After a year of protests and controversy, oil began flowing through the 1,200-mile Dakota Access pipeline earlier this month. But the pipeline’s ultimate fate is now uncertain after a federal judge issued a ruling on Wednesday that challenges parts of the environmental review completed before the pipeline was permitted.

Dave Thompson / Prairie Public

North Dakota’s April oil production remained above a million barrels a day.

It was up nearly 25,000 barrels a day from the March number -- about a 2.4% increase.

"Happy, happy, happy," said state mineral resources director Lynn Helms at his monthly "Director's Cut" briefing. "I think that was more than many of us expected."

There are 55 drilling rigs operating in the Bakken. But Helms said one potential drawback to getting new wells completed is – there aren’t enough frack crews right now.

Supreme Court considering mineral rights case

Jun 13, 2017

A dispute over ownership of mineral rights under Lake Sakakawea is now before the North Dakota Supreme Court.

Attorneys for the William Wilkinson family believe the state illegally took the family’s mineral rights from property flooded by the closing of the Garrison Dam.

Attorney Josh Swanson told the court the family sold the surface acres, but not the mineral rights.

"This court can decide whether the district court erred as a matter of law in ruling that the state's actions were not an unconstitutional taking of the Wilkinsons' property," Swanson argued.

Lignite Energy Council 'Teachers' Seminar' underway

Jun 13, 2017
Dave Thompson / Prairie Public

The Lignite Energy Council is holding its annual Teachers’ Seminar at Bismarck State College.

It’s been holding this summer event for the past 32 years.

"The idea is, people who are teaching will include information about the lignite industry when they're teaching about math. science, the history of North Dakota," said the Council's Steve Van Dyke. "The lignite industry is the 5th largest industry in the state, and it plays a votal role."

Van Dyke was the first speaker at the seminar. He totled his talk, "Lignite -- North Dakota's Best kept Secret."

From 'Oil Can!' to 'Energy of North Dakota'

Jun 8, 2017
Courtesy ND Petroleum Council

Different name – same idea.

The North Dakota Petroleum Council has been using the “Oil Can!” brand for its outreach campaigns. It’s changing that – to “Energy of North Dakota.”
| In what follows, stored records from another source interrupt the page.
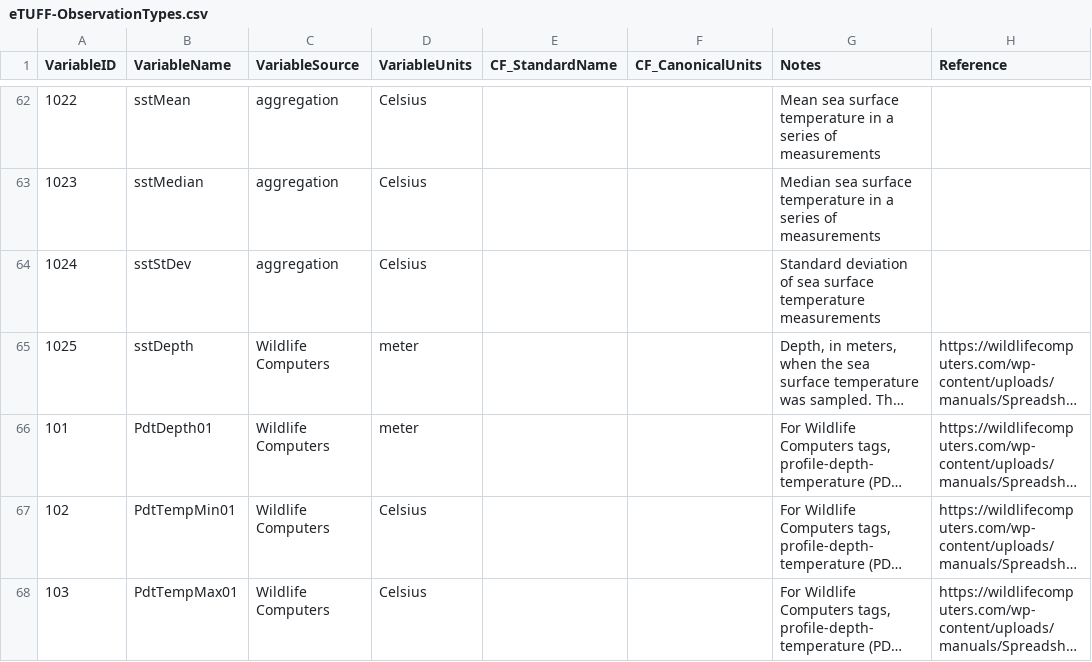
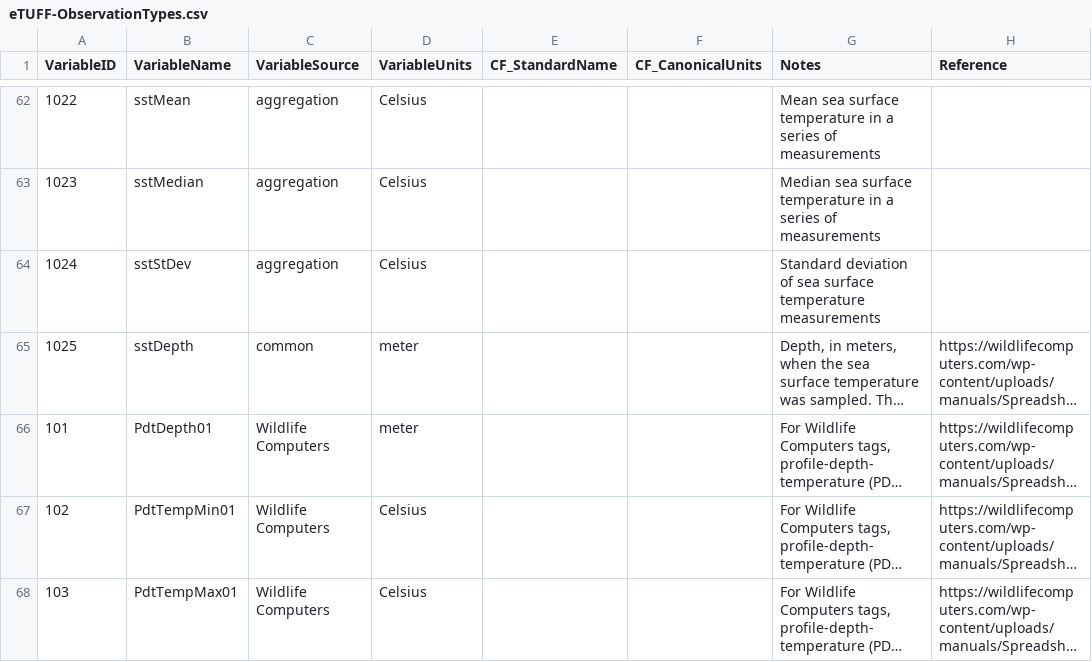
Before and after one commit to tagbase/tagbase, a CSV file: eTUFF-ObservationTypes.csv, drawn as a sheet; only a part is shown, gaps mark what is left out; long unchanged cells end in …; the diff names each change by its address in the sheet, - before the commit and + after, or states it on an @@ line.

Commit message:
sstDepth is common, not WC specific

```diff
--- a/eTUFF-ObservationTypes.csv
+++ b/eTUFF-ObservationTypes.csv
-C65 (VariableSource): Wildlife Computers
+C65 (VariableSource): common
```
Council spokesperson  Tessa Sandstrom said when people are asked what they think of when they hear “North Dakota,” it’s mainly about agriculture, wide open spaces, NDSU football and UND hockey.

An interim Legislative committee will be studying whether state and local level regulation of radioactive waste is consistent with federal regulations.

The study will look at ensuring the state has proper input into the federal selection of nuclear waste depositories – and how the legislature can be called into special session to deal with the issue.

This comes from concerns in Wells County about a “test hole” to be drilled in the county. Residents there complained they were not told about the test.

Dave Thompson / Prairie Public

A milestone for North Dakota Pipeline Authority director Justin Kringstad.

For the first time since he began that job – in 2008 – there is enough pipeline capacity to take the current production of Bakken crude to market. A substantial amount of crude has been shipped by rail – but that percentage has been reduced as more pipeline capacity comes on line.

The Dakota Access Pipeline is now operational – and is to carry 520,000 barrels of oil a day.

But Kringstad said oil will still move by rail.

Dave Thompson / Prairie Public

The North Dakota Public Service Commission will hold hearings on what PSC staff allege is violations of the siting permit issued to the Dakota Access Pipeline.

The hearings will deal with the company clearing more trees and shrubs than authorized, as well as a re-route of a section of the line without telling the PSC about the re-route.

Commissioner Julie Fedorchak said the potential violations were found by a third-party contractor, hired to inspect the pipeline's construction.